The other major issue with DragoDino is the insanely long loading times. I don’t normally keep track of the length of loading times for games I review, but so bad were the loading times for this game that I felt compelled to do so. On average the game takes about 3 minutes to load from one level to the next, and even at its best moments, the loading times can be as little as 37 seconds. This is unacceptable for a 2D game. It is by no means pushing system hardware to the max. For the Nintendo Switch version, I’ve been told that resetting the game can fix some of the loading times; however, I tried this on my Switch and found the loading times were unchanged. In fact, the long loading times seem to be the same on the PC version, which has received more improvements and bug fixes over the last year. The issue with the loading times is a real problem and takes you out of whatever fun you might be having. DragoDino is one of those rare games where I really don’t know what to do as far as a recommendation goes. The game can be fun, and its visuals are quite nice, but the punishing difficulty, long loading times and easy loss of life make it frustrating to even the most hardcore fans of the genre.

Developer: TealRocks Studio

Publisher: TealRocks Studio

Platforms: Nintendo Switch, Xbox One, PC

Release Date: 27th April 2018 (Nintendo Switch, Xbox One), 20th June 2017 (PC)

Related posts

Outer Terror Review

Will Worrall

Eight Video Games That Could Make Great Films

Kyle Moffat

Outcast: A New Beginning Review

Ryan Jones

Final Fantasy XIV: The Japanese Epic Unfolding in Eorzea

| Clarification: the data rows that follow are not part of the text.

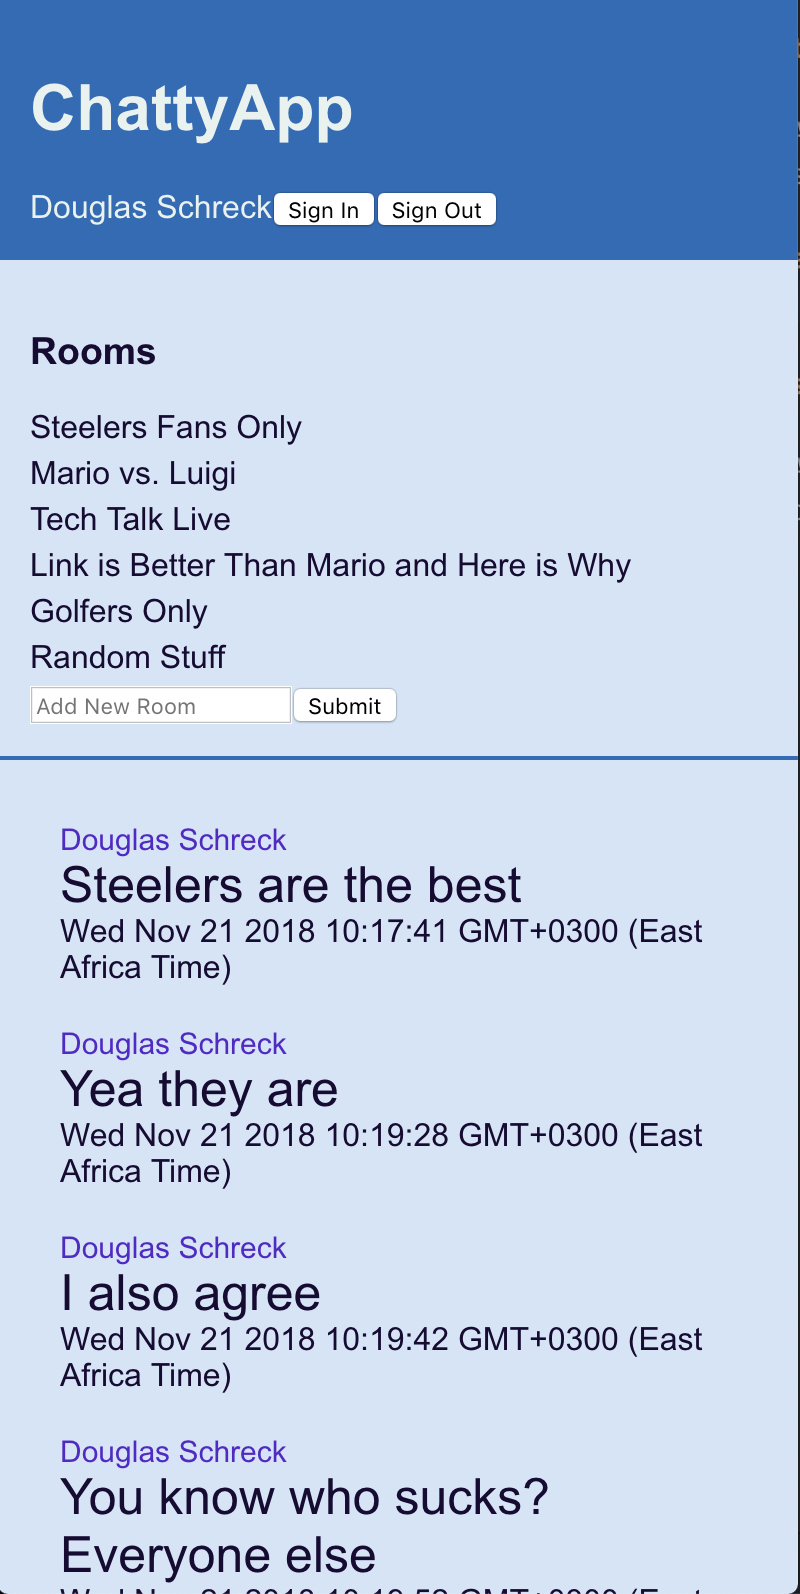
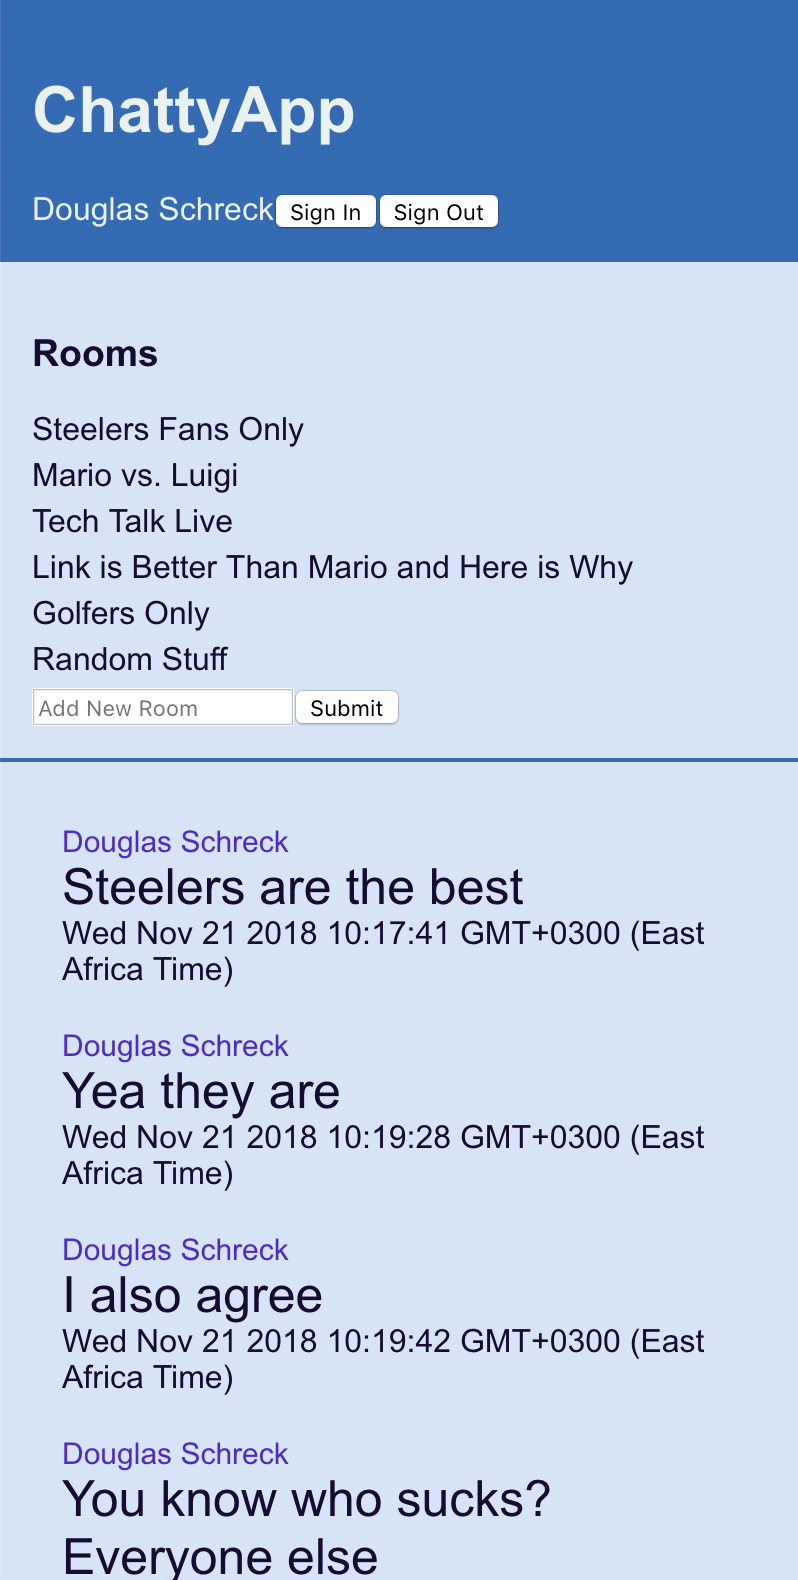
update readme

diff --git a/README.md b/README.md
@@ -9,7 +9,7 @@ ChattyApp is a fully responsive web app that allows you to chat with friends all
 
 **Mobile View**
 
-<img src="img/mobile-view.png">
+<img src="img/mobile-view.png" width="300">
 
 ## Technical
 
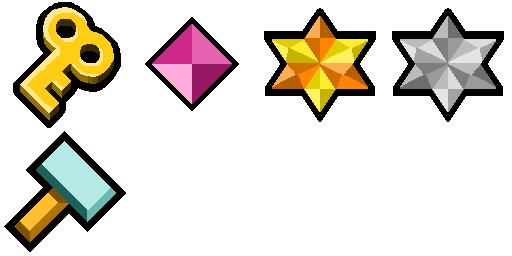
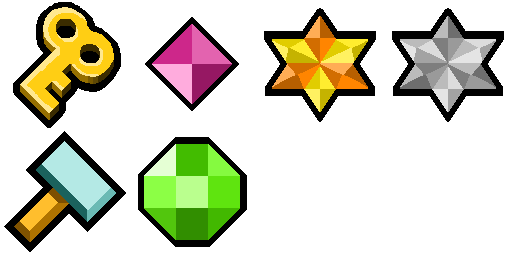
Emerald & stages 32-24

Changed region(s): [[0.25, 0.5312, 0.5, 0.9688]]

diff --git a/src/application/gamefield/BlackHole.java b/src/application/gamefield/BlackHole.java
@@ -37,7 +37,7 @@ public class BlackHole extends Crate {
 	@Override
 	protected boolean freeTileCheck(Stage stage, int x, int y) {
 		
-		return x > 1 && y > 1 && x < stage.getWidth() -1 && y < stage.getHeight()-1;
+		return x > 0 && y > 0 && x < stage.getWidth() -1 && y < stage.getHeight()-1;
 	}
 	
 	
@@ -50,7 +50,7 @@ public class BlackHole extends Crate {
 		// Update angle
 		angle += ROTATE_SPEED * tm;
 		
-		// Update soze
+		// Update size
 		sizeTimer += SIZE_SPEED * tm;
 	}
 	
@@ -63,6 +63,7 @@ public class BlackHole extends Crate {
 		
 		super(pos);
 		dieInLava = false;
+		immune = true;
 	}
 
 	
@@ -94,6 +95,6 @@ public class BlackHole extends Crate {
 	public void onMovingStopped(Stage stage, TimeManager tman) {
 		
 		stage.updateTileData(pos.x, pos.y, 0);
-		stage.updateSolidTileData(pos.x, pos.y, 2);
+		stage.updateSolidTileData(pos.x, pos.y, 16);
 	};
 }

diff --git a/src/application/gamefield/NonPlayerFieldObject.java b/src/application/gamefield/NonPlayerFieldObject.java
@@ -17,7 +17,6 @@ public abstract class NonPlayerFieldObject extends FieldObject {
 	/** Default death time */
 	protected static final float DEFAULT_DEATH_TIME = 30.0f;
 	
-	
 	/** Is dying */
 	protected boolean dying;
 	/** Death timer */
@@ -49,6 +48,20 @@ public abstract class NonPlayerFieldObject extends FieldObject {
 	 */
 	public abstract void playerCollision(Player pl, Gamepad vpad, Stage stage, TimeManager tman);
 
+	
+	/**
+	 * Check if in a black hole
+	 * @param stage Stage
+	 */
+	public void checkBlackHole(Stage stage) {
+		
+		// Check if in a black hole tile
+		if(stage.getSolidTile(pos.x, pos.y) == 16) {
+					
+			exist = false;
+		}
+	}
+	
 	
 	/**
 	 * Update death timer

diff --git a/src/application/gamefield/Stage.java b/src/application/gamefield/Stage.java
@@ -24,12 +24,12 @@ public class Stage {
 	/** Static solid tiles */
 	static final boolean[] STATIC_SOLID_TILES = new boolean[] {
 		true,false,true,true, false,false,true,false,  false, true, false, false,
-		true, true,
+		true, true, false, true,
 	};
 	/** Solid tiles */
 	static final boolean[] SOLID_TILES = new boolean[] {
-		true,true,true, true,false,false, true, false, false, true, false, false,
-		true, true,
+		true,true,true,true, false,false,true,false, false,true,false,false,
+		true, true, false, true,
 	};
 	
 	

diff --git a/src/application/gamefield/Star.java b/src/application/gamefield/Star.java
@@ -26,6 +26,11 @@ public class Star extends Collectible {
 	@Override
 	public void onUpdate(TimeManager tman, Stage stage) {
 		
+		if(!exist) return;
+		
+		// Check black hole
+		checkBlackHole(stage);
+		
 		// If turn limit broken, change to a gray star
 		if(tman.getTurn() > stage.getTurnLimit())
 			id = 3;
@@ -34,6 +39,8 @@ public class Star extends Collectible {
 
 	@Override
 	public void onPlayerCollision(Player pl,  Stage stage) {
+		
+		if(!exist) return;
 		
 		// End stage
 		stage.endStage();

diff --git a/src/application/gamefield/Crate.java b/src/application/gamefield/Crate.java
@@ -23,6 +23,8 @@ public class Crate extends NonPlayerFieldObject {
 	protected int sy = 0;
 	/** Die if in lava */
 	protected boolean dieInLava = true;
+	/** If immune to the black hole */
+	protected boolean immune = false;
 	
 
 	/**
@@ -137,6 +139,11 @@ public class Crate extends NonPlayerFieldObject {
 			
 			updateDeath(tm);
 			return;
+		}
+		if(!immune) {
+			
+			// Check black hole
+			checkBlackHole(stage);
 		}
 		
 		// If on special lava tile and not moving, die

diff --git a/src/application/gamefield/Emerald.java b/src/application/gamefield/Emerald.java
@@ -1,0 +1,25 @@
+package application.gamefield;
+
+import core.types.Point;
+
+public class Emerald extends Collectible {
+
+	/**
+	 * Constructor
+	 * @param pos Position
+	 */
+	public Emerald(Point pos) {
+		
+		super(pos);
+		id = 5;
+		animationMode = 1;
+	}
+	
+
+	@Override
+	public void onPlayerCollision(Player pl, Stage stage) {
+
+		// ...
+	}
+
+}

diff --git a/src/application/gamefield/Collectible.java b/src/application/gamefield/Collectible.java
@@ -75,6 +75,8 @@ public abstract class Collectible extends NonPlayerFieldObject {
 			updateDeath(tm);
 			return;
 		};
+		// Check black hole
+		checkBlackHole(stage);
 		
 		// Update timers
 		floatTimer += FLOAT_SPEED * tm;

diff --git a/src/application/gamefield/ObjectManager.java b/src/application/gamefield/ObjectManager.java
@@ -134,6 +134,12 @@ public class ObjectManager {
 				
 				objects.add(new Star(p));
 				break;
+				
+			// Emerald
+			case 19:
+				
+				objects.add(new Emerald(p));
+				break;
 	
 			default:
 				break;

diff --git a/src/application/gamefield/LavaContainer.java b/src/application/gamefield/LavaContainer.java
@@ -78,6 +78,8 @@ public class LavaContainer extends NonPlayerFieldObject {
 			
 			updateDeath(tm);
 		}
+		// Check black hole
+		checkBlackHole(stage);
 	}
 
 	

diff --git a/src/application/gamefield/Lock.java b/src/application/gamefield/Lock.java
@@ -71,6 +71,8 @@ public class Lock extends NonPlayerFieldObject {
 			
 			updateDeath(tm);
 		}
+		// Check black hole
+		checkBlackHole(stage);
 	}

Guest Post

Who Should Hold Every WWE Championship After WrestleMania 40?

Kyle Moffat

Highwater Review

Kyle Moffat